(Detected change data)

*-*-*

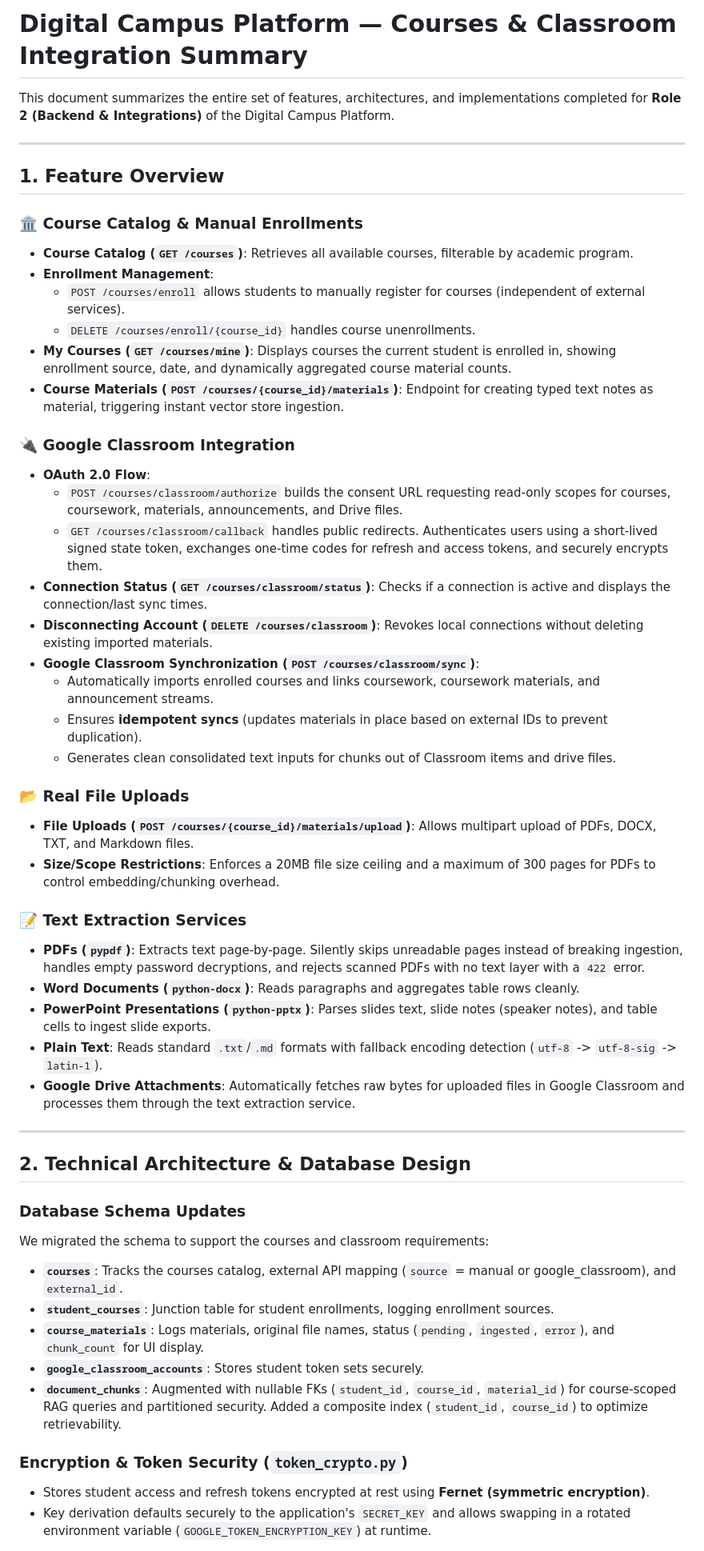
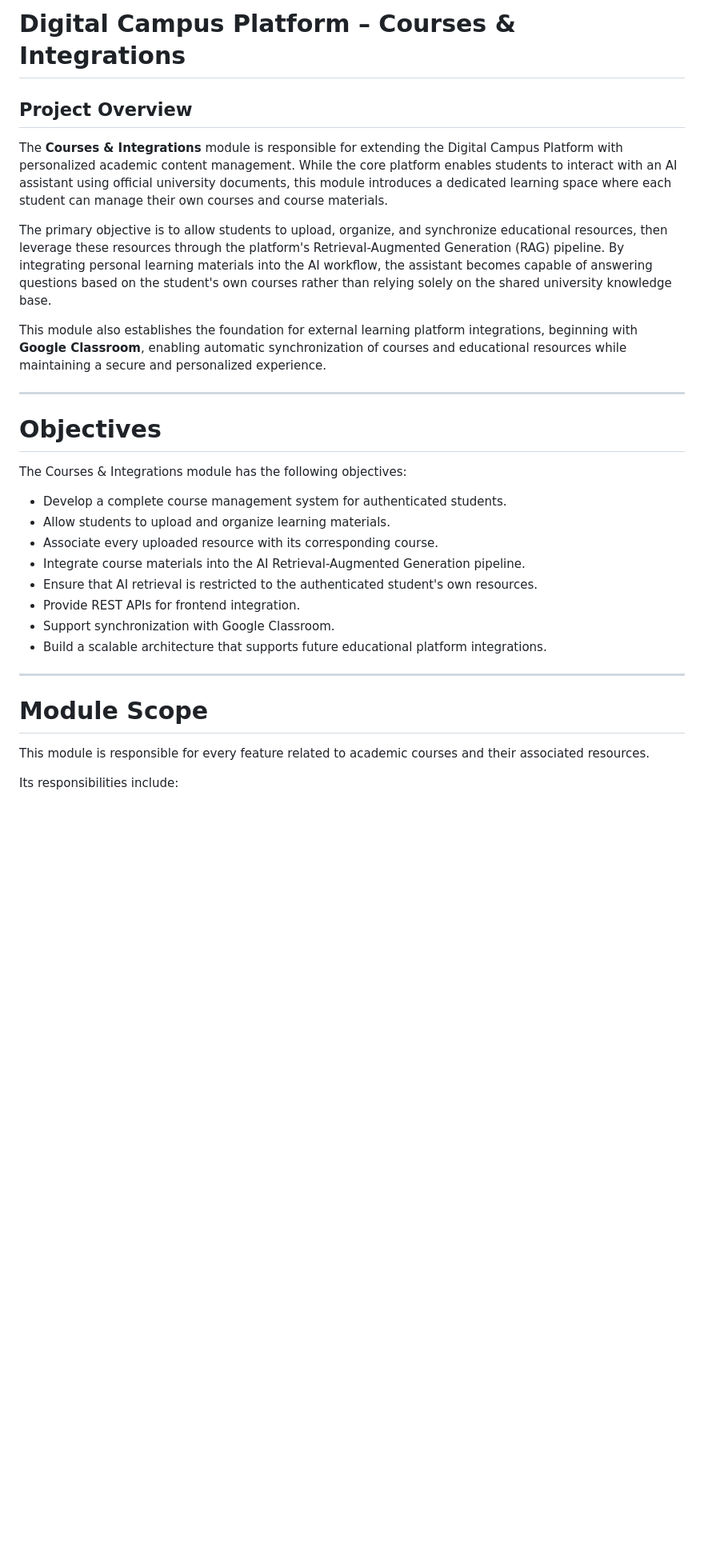
Before and after one commit to AymenJeddou/digital_campus_platform, a Markdown page: PROJECT_SUMMARY.md, the part around one of its changes. Shown at 80% size. Drawn GitHub-style; blank space fills up the shorter version.

```diff
--- a/PROJECT_SUMMARY.md
+++ b/PROJECT_SUMMARY.md
@@ -1,54 +1,33 @@
-# Digital Campus Platform — Courses & Classroom Integration Summary
+# Digital Campus Platform – Courses & Integrations
 
-This document summarizes the entire set of features, architectures, and implementations completed for **Role 2 (Backend & Integrations)** of the Digital Campus Platform.
+## Project Overview
+
+The **Courses & Integrations** module is responsible for extending the Digital Campus Platform with personalized academic content management. While the core platform enables students to interact with an AI assistant using official university documents, this module introduces a dedicated learning space where each student can manage their own courses and course materials.
+
+The primary objective is to allow students to upload, organize, and synchronize educational resources, then leverage these resources through the platform's Retrieval-Augmented Generation (RAG) pipeline. By integrating personal learning materials into the AI workflow, the assistant becomes capable of answering questions based on the student's own courses rather than relying solely on the shared university knowledge base.
+
+This module also establishes the foundation for external learning platform integrations, beginning with **Google Classroom**, enabling automatic synchronization of courses and educational resources while maintaining a secure and personalized experience.
 
 ---
 
-## 1. Feature Overview
+# Objectives
 
-### 🏛️ Course Catalog & Manual Enrollments
-* **Course Catalog (`GET /courses`)**: Retrieves all available courses, filterable by academic program.
-* **Enrollment Management**:
-  * `POST /courses/enroll` allows students to manually register for courses (independent of external services).
-  * `DELETE /courses/enroll/{course_id}` handles course unenrollments.
-* **My Courses (`GET /courses/mine`)**: Displays courses the current student is enrolled in, showing enrollment source, date, and dynamically aggregated course material counts.
-* **Course Materials (`POST /courses/{course_id}/materials`)**: Endpoint for creating typed text notes as material, triggering instant vector store ingestion.
+The Courses & Integrations module has the following objectives:
 
-### 🔌 Google Classroom Integration
-* **OAuth 2.0 Flow**:
-  * `POST /courses/classroom/authorize` builds the consent URL requesting read-only scopes for courses, coursework, materials, announcements, and Drive files.
-  * `GET /courses/classroom/callback` handles public redirects. Authenticates users using a short-lived signed state token, exchanges one-time codes for refresh and access tokens, and securely encrypts them.
-* **Connection Status (`GET /courses/classroom/status`)**: Checks if a connection is active and displays the connection/last sync times.
-* **Disconnecting Account (`DELETE /courses/classroom`)**: Revokes local connections without deleting existing imported materials.
-* **Google Classroom Synchronization (`POST /courses/classroom/sync`)**:
-  * Automatically imports enrolled courses and links coursework, coursework materials, and announcement streams.
-  * Ensures **idempotent syncs** (updates materials in place based on external IDs to prevent duplication).
-  * Generates clean consolidated text inputs for chunks out of Classroom items and drive files.
-
-### 📂 Real File Uploads
-* **File Uploads (`POST /courses/{course_id}/materials/upload`)**: Allows multipart upload of PDFs, DOCX, TXT, and Markdown files.
-* **Size/Scope Restrictions**: Enforces a 20MB file size ceiling and a maximum of 300 pages for PDFs to control embedding/chunking overhead.
-
-### 📝 Text Extraction Services
-* **PDFs (`pypdf`)**: Extracts text page-by-page. Silently skips unreadable pages instead of breaking ingestion, handles empty password decryptions, and rejects scanned PDFs with no text layer with a `422` error.
-* **Word Documents (`python-docx`)**: Reads paragraphs and aggregates table rows cleanly.
-* **PowerPoint Presentations (`python-pptx`)**: Parses slides text, slide notes (speaker notes), and table cells to ingest slide exports.
-* **Plain Text**: Reads standard `.txt`/`.md` formats with fallback encoding detection (`utf-8` -> `utf-8-sig` -> `latin-1`).
-* **Google Drive Attachments**: Automatically fetches raw bytes for uploaded files in Google Classroom and processes them through the text extraction service.
+* Develop a complete course management system for authenticated students.
+* Allow students to upload and organize learning materials.
+* Associate every uploaded resource with its corresponding course.
+* Integrate course materials into the AI Retrieval-Augmented Generation pipeline.
+* Ensure that AI retrieval is restricted to the authenticated student's own resources.
+* Provide REST APIs for frontend integration.
+* Support synchronization with Google Classroom.
+* Build a scalable architecture that supports future educational platform integrations.
 
 ---
 
-## 2. Technical Architecture & Database Design
+# Module Scope
 
-### Database Schema Updates
-We migrated the schema to support the courses and classroom requirements:
-* **`courses`**: Tracks the courses catalog, external API mapping (`source` = manual or google_classroom), and `external_id`.
-* **`student_courses`**: Junction table for student enrollments, logging enrollment sources.
-* **`course_materials`**: Logs materials, original file names, status (`pending`, `ingested`, `error`), and `chunk_count` for UI display.
-* **`google_classroom_accounts`**: Stores student token sets securely.
-* **`document_chunks`**: Augmented with nullable FKs (`student_id`, `course_id`, `material_id`) for course-scoped RAG queries and partitioned security. Added a composite index (`student_id`, `course_id`) to optimize retrievability.
+This module is responsible for every feature related to academic courses and their associated resources.
 
-### Encryption & Token Security (`token_crypto.py`)
-* Stores student access and refresh tokens encrypted at rest using **Fernet (symmetric encryption)**.
-* Key derivation defaults securely to the application's `SECRET_KEY` and allows swapping in a rotated environment variable (`GOOGLE_TOKEN_ENCRYPTION_KEY`) at runtime.
+Its responsibilities include:
 
```
Also changed, not shown: other parts of PROJECT_SUMMARY.md (+403 -17 lines).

*-*-*

Could you give the number of lines in the entries that contain the string "resources"? Only the number, please.

4